Department of Cell Biology, Duke University School of Medicine, USA
How do Astrocytes Sculpt Synaptic Circuits?
How are synaptic networks formed during development and remodeled during learning and disease? This is the main question that drives our research. In particular, we investigate the roles of glial cells called astrocytes in the development, remodeling and function of synaptic circuits. In my talk, I will share findings from my lab on two distinct molecular mechanisms through which astrocytes control synapse formation and discuss how synaptogenic astrocyte signals are critical for proper development and function of the nervous system.
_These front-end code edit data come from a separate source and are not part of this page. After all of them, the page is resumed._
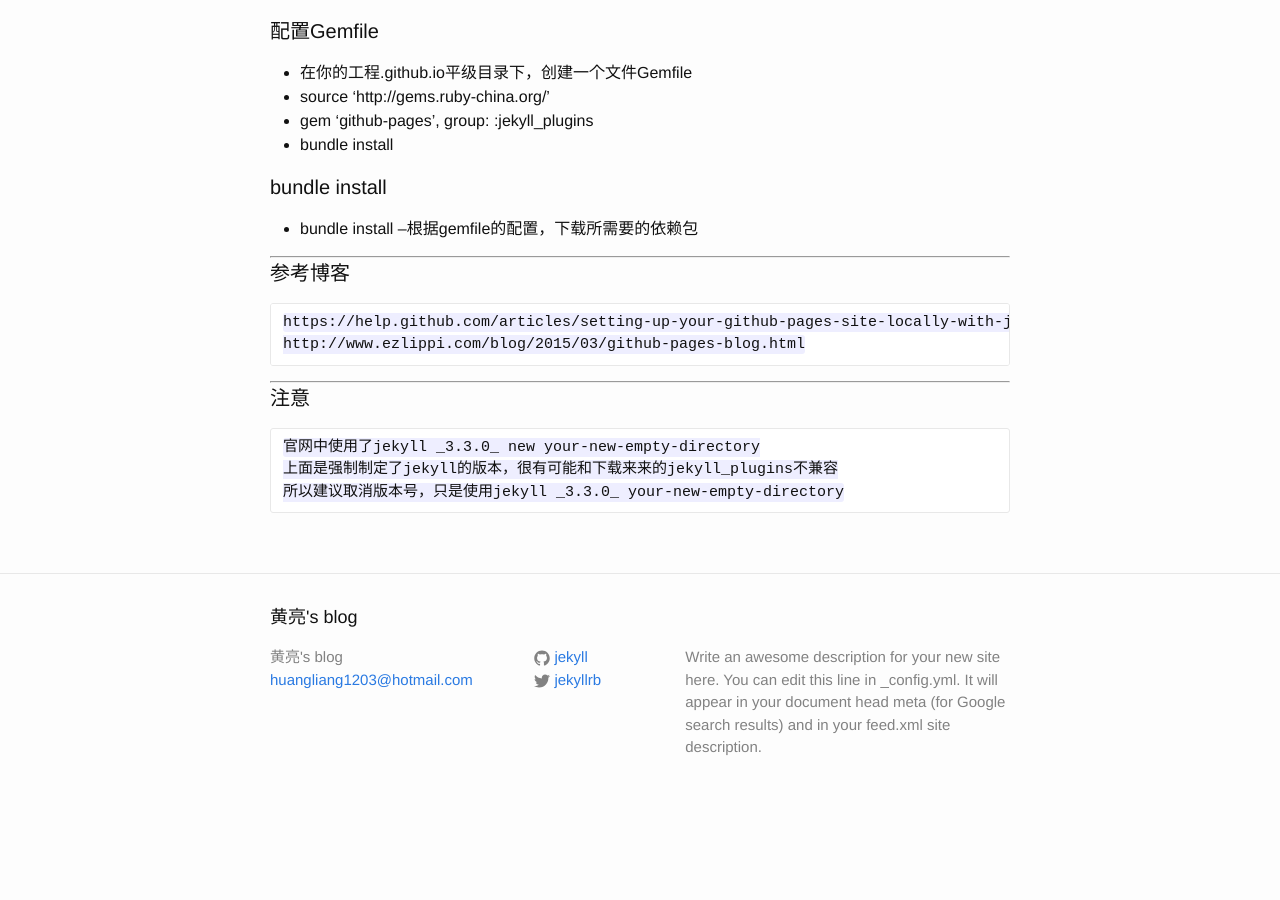
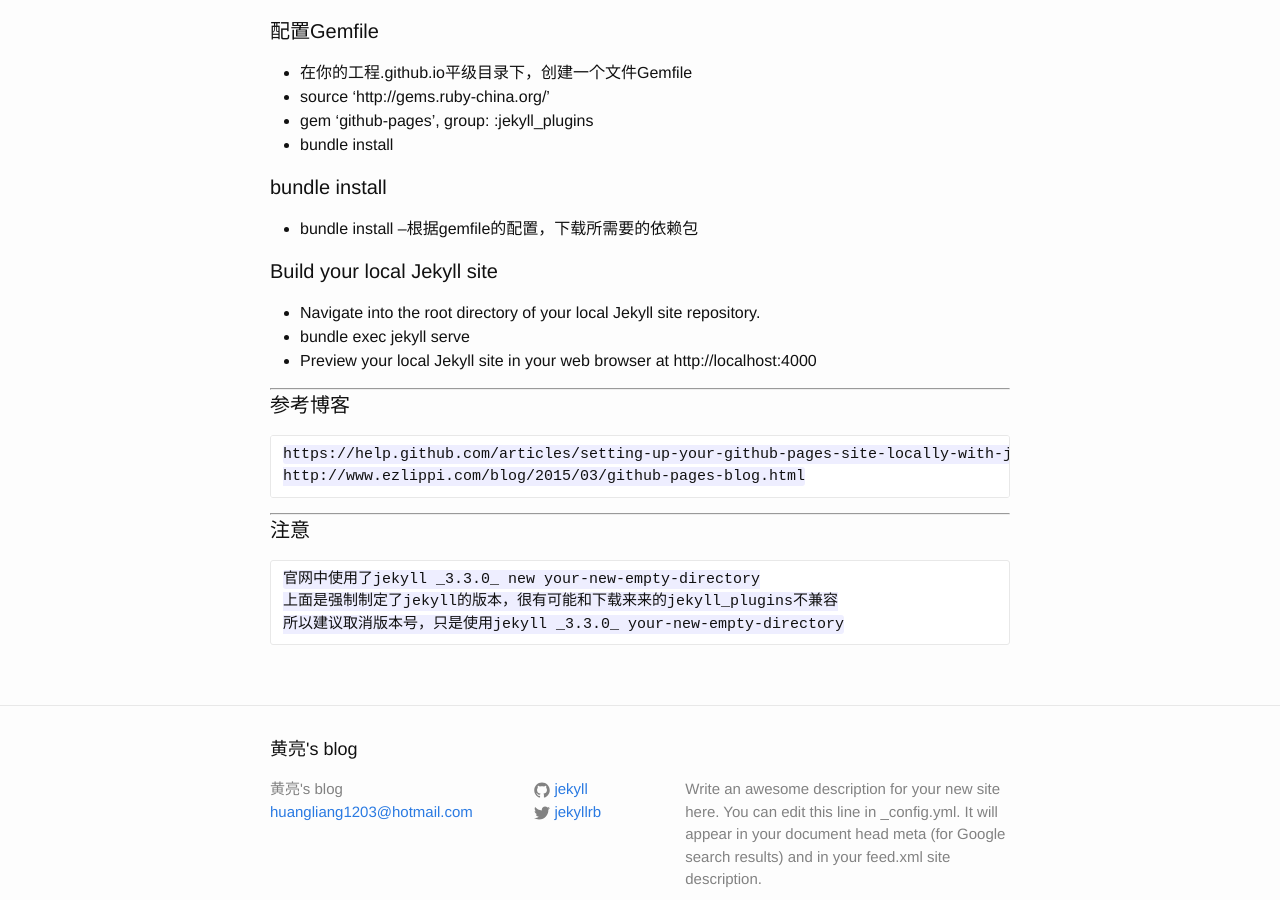
Before and after one commit to hl50381973/hl50381973.github.io, a Jekyll site: the page built from _posts/2016-11-13-JenkII-build-up.markdown, in a window 1280 px wide and 900 px high, scrolled down 914 px. Built offline with Jekyll 4.4.1, drawn with Linux system fonts in a browser that asks for light colours; before the commit the page ends 1733 px from its top, so only the background shows below that.

Commit message:
updated site

```diff
--- a/_posts/2016-11-13-JenkII-build-up.markdown
+++ b/_posts/2016-11-13-JenkII-build-up.markdown
@@ -47,6 +47,10 @@ categories: github pages
 #### bundle install
 - bundle install --根据gemfile的配置，下载所需要的依赖包
 
+#### Build your local Jekyll site
+- Navigate into the root directory of your local Jekyll site repository.
+- bundle exec jekyll serve
+- Preview your local Jekyll site in your web browser at http://localhost:4000
 
 *****
 
```
Also changed, not shown: 1 other file.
Dr. Eroglu’s laboratory investigates the cellular and molecular underpinnings of how synaptic connections between neurons are established and remodeled in the mammalian brain by the bidirectional signaling between neurons and astrocytes. Eroglu and her team elucidated several important molecular mechanisms that underlie glial control of synapse formation and plasticity and revealed that loss of glial control of synapse formation is an underlying pathological mechanism in many neurological disorders. To do so, they use a wide array of cellular, molecular, and genetic approaches in conjunction with cutting edge imaging and image analyses methodologies to assess glial and neural anatomy and synaptic connectivity in vitro and in vivo. Through use of these state-of-the-art techniques, they have identified and characterized novel astrocyte-neuron signaling pathways that control synaptic circuit assembly during development and under disease conditions. They have a strong interest in translating their findings on the basic mechanisms of brain development into strategies to reestablish proper brain function after injury or in disease. They are investigating how manipulation of astrocyte-neuron signaling can be an effective therapeutic target to cure synaptic pathologies and regenerate damaged synapses in neurological disorders including Autism, Retinal Degeneration, Huntington’s Disease and Parkinson’s Disease.